═══ Data ═══
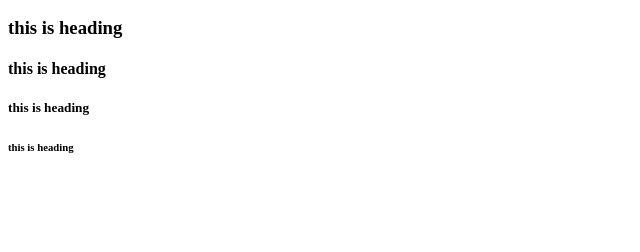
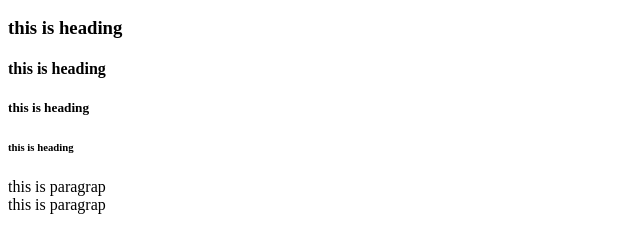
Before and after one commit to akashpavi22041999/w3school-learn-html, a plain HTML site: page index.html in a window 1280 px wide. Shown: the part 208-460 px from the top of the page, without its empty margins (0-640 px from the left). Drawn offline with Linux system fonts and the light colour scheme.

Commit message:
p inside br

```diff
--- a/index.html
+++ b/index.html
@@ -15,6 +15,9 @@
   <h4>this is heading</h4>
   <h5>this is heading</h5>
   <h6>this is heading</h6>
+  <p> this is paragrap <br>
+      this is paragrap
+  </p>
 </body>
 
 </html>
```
═══
═══ Data ═══
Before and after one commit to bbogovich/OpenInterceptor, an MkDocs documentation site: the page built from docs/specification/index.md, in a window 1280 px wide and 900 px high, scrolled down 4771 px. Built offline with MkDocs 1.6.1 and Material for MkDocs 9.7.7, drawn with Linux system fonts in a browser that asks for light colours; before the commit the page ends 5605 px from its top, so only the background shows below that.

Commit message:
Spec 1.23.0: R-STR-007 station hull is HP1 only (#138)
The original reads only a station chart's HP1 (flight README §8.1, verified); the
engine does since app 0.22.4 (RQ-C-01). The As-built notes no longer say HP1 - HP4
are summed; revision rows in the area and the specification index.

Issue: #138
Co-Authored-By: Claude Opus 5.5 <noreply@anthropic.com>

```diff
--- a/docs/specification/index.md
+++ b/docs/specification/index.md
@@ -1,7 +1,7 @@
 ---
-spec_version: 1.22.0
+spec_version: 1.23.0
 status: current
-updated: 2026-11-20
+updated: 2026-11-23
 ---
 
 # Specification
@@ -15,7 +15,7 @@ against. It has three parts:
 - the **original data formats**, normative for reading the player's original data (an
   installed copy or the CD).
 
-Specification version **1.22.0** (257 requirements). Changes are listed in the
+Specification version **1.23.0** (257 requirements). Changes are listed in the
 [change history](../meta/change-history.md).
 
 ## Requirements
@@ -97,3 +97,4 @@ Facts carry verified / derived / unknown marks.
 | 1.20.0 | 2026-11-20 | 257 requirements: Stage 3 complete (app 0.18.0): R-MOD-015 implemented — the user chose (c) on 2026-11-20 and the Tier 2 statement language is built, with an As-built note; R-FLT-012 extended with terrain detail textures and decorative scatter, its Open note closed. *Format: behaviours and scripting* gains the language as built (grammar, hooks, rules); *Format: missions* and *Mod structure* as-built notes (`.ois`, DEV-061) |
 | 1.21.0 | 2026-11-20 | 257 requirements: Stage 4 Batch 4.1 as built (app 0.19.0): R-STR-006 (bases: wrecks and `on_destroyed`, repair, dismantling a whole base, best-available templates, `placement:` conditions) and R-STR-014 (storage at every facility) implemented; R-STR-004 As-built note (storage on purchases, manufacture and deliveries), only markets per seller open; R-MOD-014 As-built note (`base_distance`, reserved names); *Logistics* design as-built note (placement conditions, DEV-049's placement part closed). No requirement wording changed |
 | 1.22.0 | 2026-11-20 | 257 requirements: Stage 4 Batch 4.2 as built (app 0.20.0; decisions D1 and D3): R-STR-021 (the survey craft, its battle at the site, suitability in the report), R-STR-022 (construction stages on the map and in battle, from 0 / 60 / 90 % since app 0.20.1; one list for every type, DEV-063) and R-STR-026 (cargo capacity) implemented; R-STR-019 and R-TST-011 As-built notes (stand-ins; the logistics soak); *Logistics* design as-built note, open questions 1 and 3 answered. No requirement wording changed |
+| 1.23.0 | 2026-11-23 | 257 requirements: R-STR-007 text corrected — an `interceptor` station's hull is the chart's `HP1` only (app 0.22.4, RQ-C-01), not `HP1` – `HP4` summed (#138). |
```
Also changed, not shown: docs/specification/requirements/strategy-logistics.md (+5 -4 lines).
═══
Problem
In the entries above, find every line with the word "heading" and list it.

Response to this exercise
   <h4>this is heading</h4>
   <h5>this is heading</h5>
   <h6>this is heading</h6>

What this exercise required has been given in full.